'Certified' Doesn't Always Mean Manufacturer CPO
To further complicate matters, not all cars labeled "certified" are manufacturer-certified pre-owned cars. Here are a few of the ways you might encounter a certified car that is not part of a manufacturer CPO program.
Dealer Certified: Dealers will sometimes call their used vehicles "certified" because they've put them through a basic inspection and reconditioning and given them a third-party warranty. Dealers also sometimes take a vehicle from another make, give it a third-party warranty and label it as a "certified" car. (Think of a Chevrolet dealer selling a "certified" Ford.) This kind of thing can create a lot of confusion for consumers.
Third-party extended warranties might not cover the same items as the manufacturer's CPO warranty. The third-party warranties might require that you get the car serviced only at that dealership. Additionally, you might get fewer or none of the additional perks that you'd get from a manufacturer CPO program.
The cardinal rule is this: Only a manufacturer's franchised dealer can sell that manufacturer's CPO vehicles.

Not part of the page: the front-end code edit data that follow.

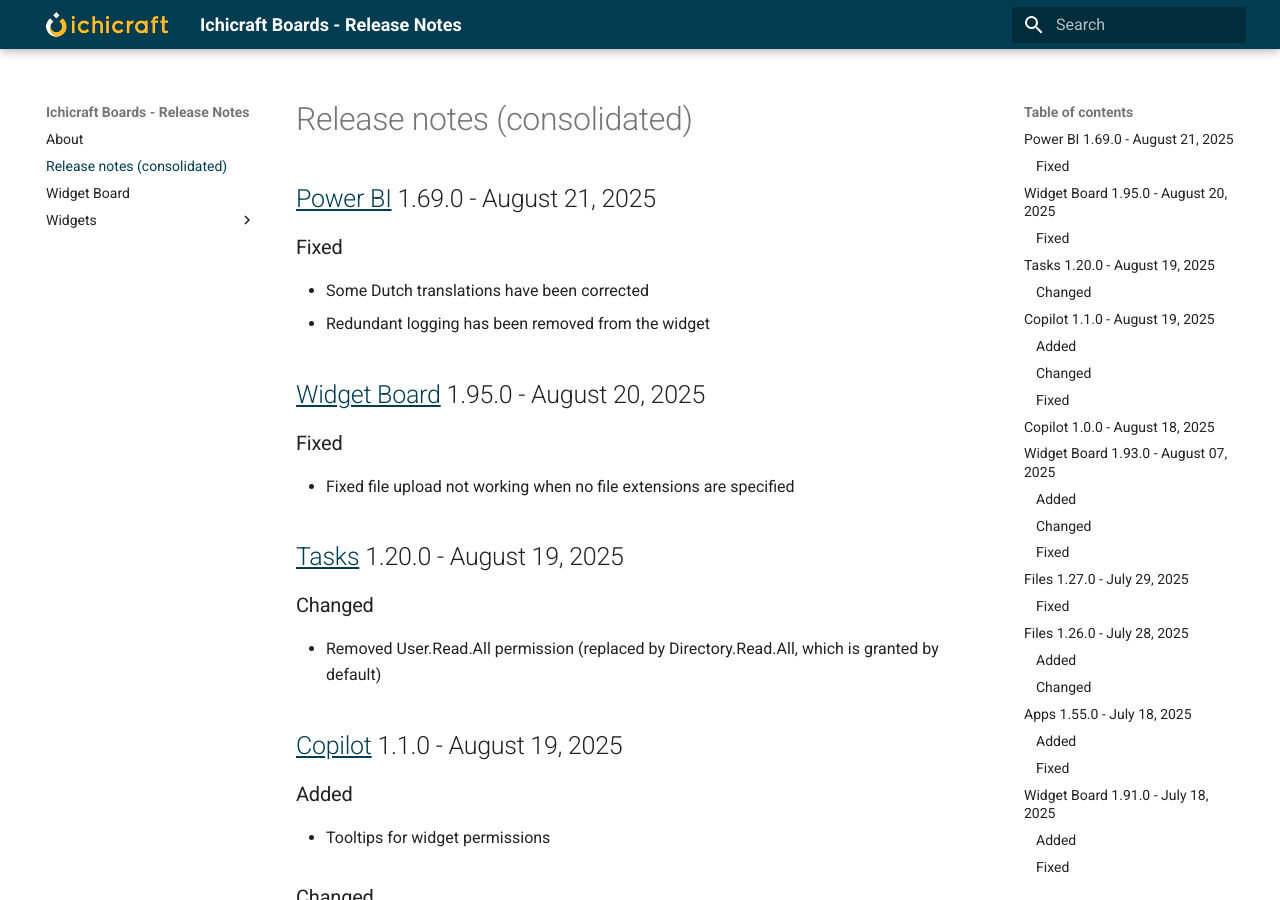
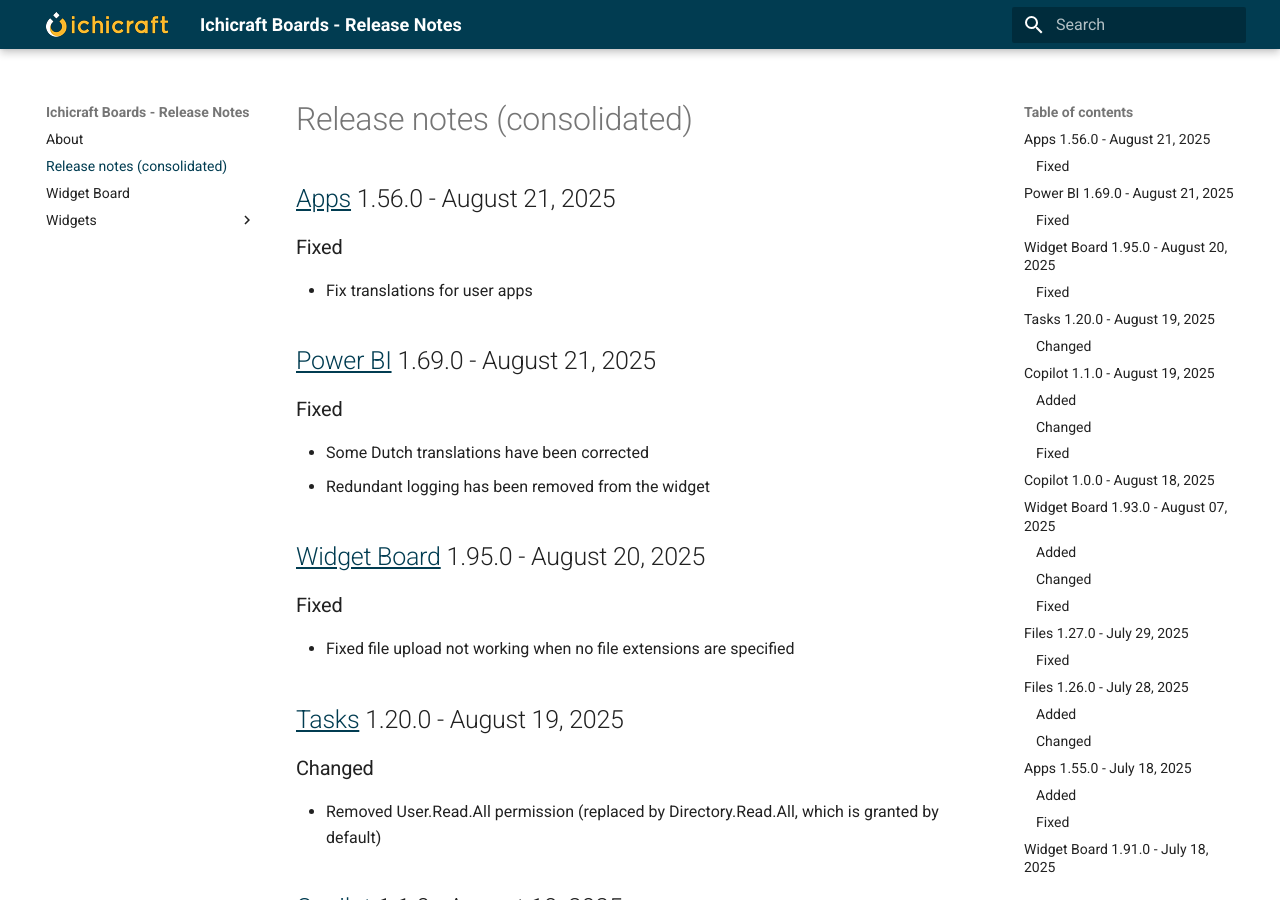
Before and after one commit to ichicraft/widgets-docs, an MkDocs documentation site: the page built from docs/Release-notes-(consolidated).md, in a window 1280 px wide and 900 px high. Built offline with MkDocs 1.6.1 and Material for MkDocs 9.7.7, drawn with Linux system fonts in a browser that asks for light colours.

Commit message:
Release notes updated by BuildService

```diff
--- a/docs/Release-notes-(consolidated).md
+++ b/docs/Release-notes-(consolidated).md
@@ -1,3 +1,8 @@
+## [Apps](./Widgets/Apps.md) 1.56.0 - August 21, 2025
+
+### Fixed
+- Fix translations for user apps
+
 ## [Power BI](./Widgets/Power BI.md) 1.69.0 - August 21, 2025
 
 ### Fixed
--- a/docs/Widgets/Apps.md
+++ b/docs/Widgets/Apps.md
@@ -1,3 +1,8 @@
+## 1.56.0 - August 21, 2025
+
+### Fixed
+- Fix translations for user apps
+
 ## 1.55.0 - July 18, 2025
 
 ### Added
```
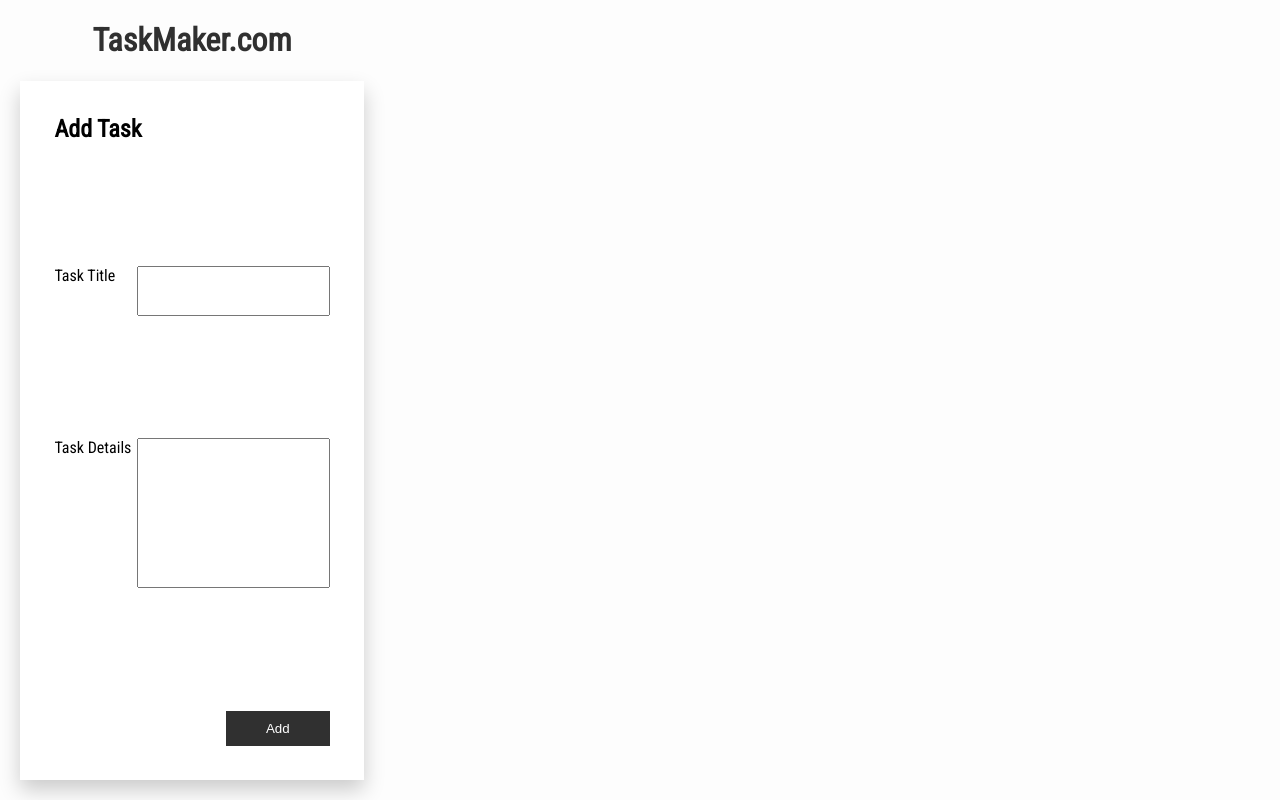
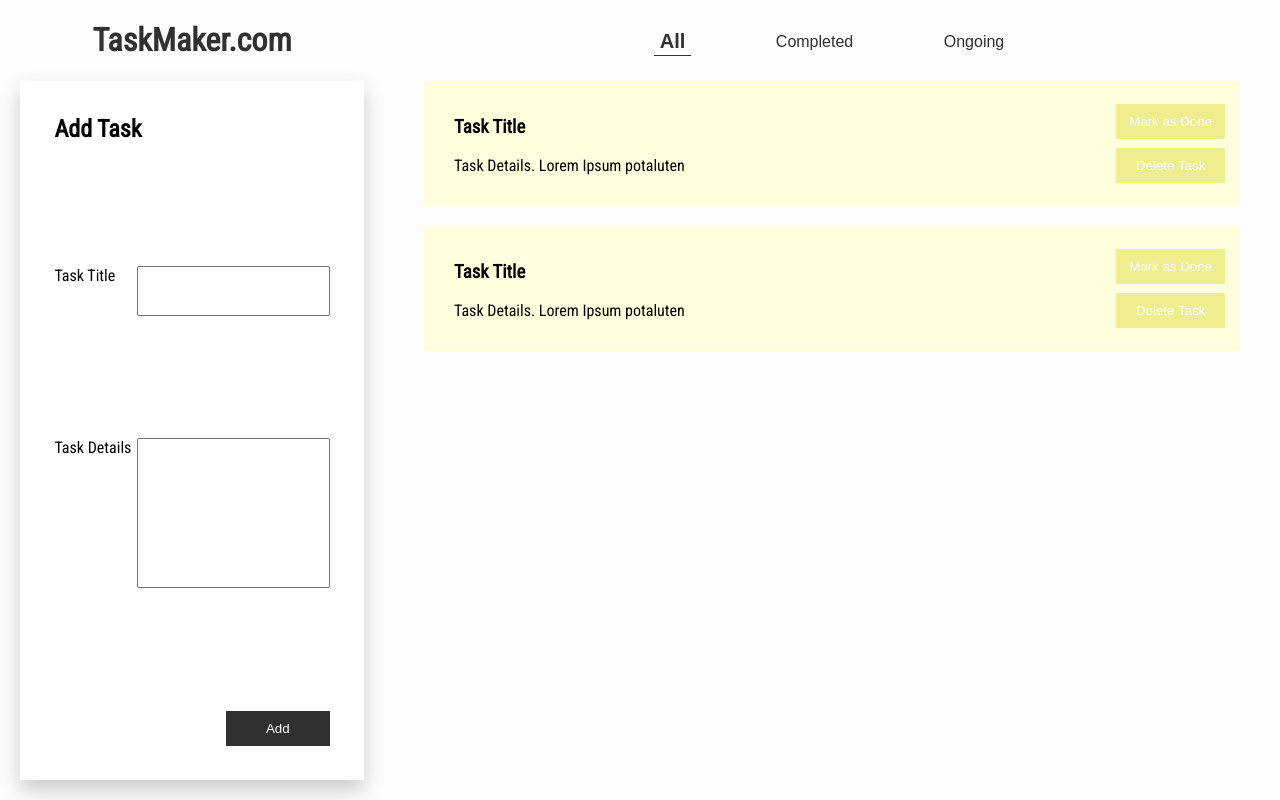
Before and after one commit to louel-dotty/react-redux-training, a React (Create React App) app: page / in a window 1280 px wide. Built offline with nearby package versions, Linux system fonts and the light colour scheme.

Commit message:
[create] task list UI

```diff
--- /dev/null
+++ b/src/components/Filters.js
@@ -0,0 +1,23 @@
+import React from 'react';
+
+export default function Filters(props){
+    const items = [];
+
+    props.titles.forEach(element => {
+        if(element.status === "active"){
+            items.push(
+                <button className="filter-btn active">{element.title}</button>
+            );
+        } else{
+            items.push(
+                <button className="filter-btn">{element.title}</button>
+            );
+        }
+    })
+
+    return (
+        <div className="filters">
+            {items}
+        </div>
+    );
+}
--- a/src/components/ToDoItem.js
+++ b/src/components/ToDoItem.js
@@ -0,0 +1,16 @@
+import React from 'react';
+
+export default function ToDoItem(props){
+    return (
+        <div className="flex-row-item">
+            <div className="item">
+                <h3>{props.title}</h3>
+                <p>{props.content}</p>
+            </div>
+            <div className="item-buttons">
+                <button className="mark">Mark as Done</button>
+                <button className="delete">Delete Task</button>
+            </div>
+        </div>
+    );
+}
--- a/src/components/ToDoList.js
+++ b/src/components/ToDoList.js
@@ -1,14 +1,37 @@
 import React from 'react';
+import Filters from './Filters'
+import ToDoItem from './ToDoItem'
 
 export default function ToDoList(props){
-    const filters = [];
+    const titles = [
+        {
+            title: "All",
+            status: "active"
+        },
+        {
+            title: "Completed",
+            status: ""
+        },
+        {
+            title: "Ongoing",
+            status: ""
+        }
+    ]
+
+    const items =[];
+
+    props.taskList.forEach(element => {
+        items.push(
+            <ToDoItem title={element.title} content={element.content} />
+        )
+    });
 
     return (
-        <div className="filters">
-
-        </div>
-        <div className="toDoItems">
-
+        <div className="toDos">
+            <Filters titles={titles}/>
+            <div className="toDoItems">
+                {items}
+            </div>
         </div>
     );
 }
--- a/src/containers/MainContainer.js
+++ b/src/containers/MainContainer.js
@@ -1,6 +1,6 @@
 import React from 'react';
 import Form from '../components/Form'
-// import ToDoList from '../components/ToDoList'
+import ToDoList from '../components/ToDoList'
 
 export default function MainContainer(){
     const fields = [
@@ -14,6 +14,17 @@
         },
     ];
 
+    const tasks = [
+        {
+            title: "Task Title",
+            content: "Task Details. Lorem Ipsum potaluten"
+        },
+        {
+            title: "Task Title",
+            content: "Task Details. Lorem Ipsum potaluten"
+        },
+    ]
+
     return (
         <div className="mainContainer">
             <div className="flex-row">
@@ -23,9 +34,7 @@
                         <Form fields={fields} title="Add Task"/>
                     </div>
                 </div>
-                <div className="toDos">
-                    {/* <ToDoList /> */}
-                </div>
+                <ToDoList taskList={tasks}/>
             </div>
         </div>
     );
--- a/src/index.css
+++ b/src/index.css
@@ -26,6 +26,18 @@
   height: 100%;
   padding: 0;
 }
+
+.flex-row-item{
+  display: flex;
+  flex-direction: row;
+  justify-content: center;
+  align-items: center;
+  width: 100%;
+  height: 100%;
+  margin-bottom: 20px;
+  background-color: #ffffdd;
+}
+
 .flex-column{
   display: flex;
   flex-direction: column;
@@ -37,7 +49,20 @@
 }
 
 .toDos{
+  display: flex;
+  flex-direction: column;
+  align-items: center;
   width: 70%;
+  box-sizing: border-box;
+  padding: 20px;
+}
+
+.filters{
+  display: flex;
+  flex-direction: row;
+  justify-content: space-evenly;
+  align-items: center;
+  width: 60%;
 }
 
 .addTaskContainer, .mainContainer{
@@ -109,3 +134,92 @@
   box-shadow: 0px 2px 5px rgba(0,0,0,0.3);
   background-color: #00ee66;
 }
+
+.delete{
+  border: none;
+  padding: 10px;
+  outline: none;
+  background-color: #eeee8f;
+  color: #ffffff;
+  cursor: pointer;
+  transition: 0.5s;
+  width:100%;
+}
+
+.delete:hover{
+  box-shadow: 0px 2px 5px rgba(0,0,0,0.3);
+  background-color: #ff6600;
+}
+
+.mark{
+  border: none;
+  outline: none;
+  background-color: #eeee8f;
+  color: #ffffff;
+  cursor: pointer;
+  transition: 0.5s;
+  padding: 10px;
+  box-sizing: border-box;
+  width:100%;
+}
+
+.mark:hover{
+  box-shadow: 0px 2px 5px rgba(0,0,0,0.3);
+  background-color: #00ee66;
+}
+
+.filter-btn{
+  border: none;
+  padding-top: 10px;
+  padding-bottom: 2px;
+  outline: none;
+  background-color: transparent;
+  color: #303030;
+  cursor: pointer;
+  transition: 0.2s;
+  border-bottom: solid 1px transparent;
+  font-size: 16px;
+}
+
+.filter-btn:hover, .filter-btn.active{
+  font-size: 20px;
+}
+.filter-btn.active{
+  border-bottom: solid 1px #303030;
+  font-weight: 600;
+}
+
+.toDoItems{
+  width:100%;
+  display: flex;
+  flex-direction: column;
+  align-items: center;
+  justify-content: space-evenly;
+  box-sizing: border-box;
+  padding: 25px 20px;
+}
+
+.item{
+  width:83%;
+  display: flex;
+  flex-direction: column;
+  align-items: flex-start;
+  justify-content: space-evenly;
+  box-sizing: border-box;
+  padding: 15px 30px;
+}
+
+.item-buttons{
+  width:17%;
+  height:100%;
+  display: flex;
+  flex-direction: column;
+  align-items: flex-start;
+  justify-content: space-evenly;
+  box-sizing: border-box;
+  padding: 15px 15px;
+}
+
+.item h3{
+  margin: 20px 0 2px 0;
+}
```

This means that if a dealership can sell new BMWs, then it can also sell BMW CPO vehicles. It cannot, however, offer vehicles from other brands as CPO cars.
If a car dealer tells you he will "certify the car" for you after you buy it, don't agree to it. No car can be certified after the fact. It probably means that the dealer wants to sell you an extended warranty under the guise of manufacturer certification.
Carfax Certified: Cars with this label are not CPO vehicles. They have not met the manufacturer's criteria for inspection. They also don't come with the manufacturer's factory extended warranty. The Carfax certification refers to the guarantee that its accident data is correct and the clean-title vehicle in question was indeed never in an accident.
NIADA Certified Pre-Owned: You might also encounter used cars labeled "NIADA Certified." Dealerships offering these cars are members of the National Independent Auto Dealers Association (NIADA). NIADA has created its own certification program that offers benefits that are similar to manufacturer CPO programs. There's a multipoint inspection, limited warranty and roadside assistance. There are options to increase the coverage and lower the deductible for a fee.
One major difference is that this certification can be applied to vehicles that wouldn't typically qualify for a manufacturer CPO program. The NIADA certified program can cover a vehicle that's up to 14 years old, while manufacturer programs would not cover a vehicle that's more than 6 years old.
NIADA and the dealerships selling the vehicle aren't the administrators of the limited warranty. That's handled by Warrantech Automotive Inc. As with any third-party extended warranty, it's a good idea to research the company and read consumer reviews before you buy product.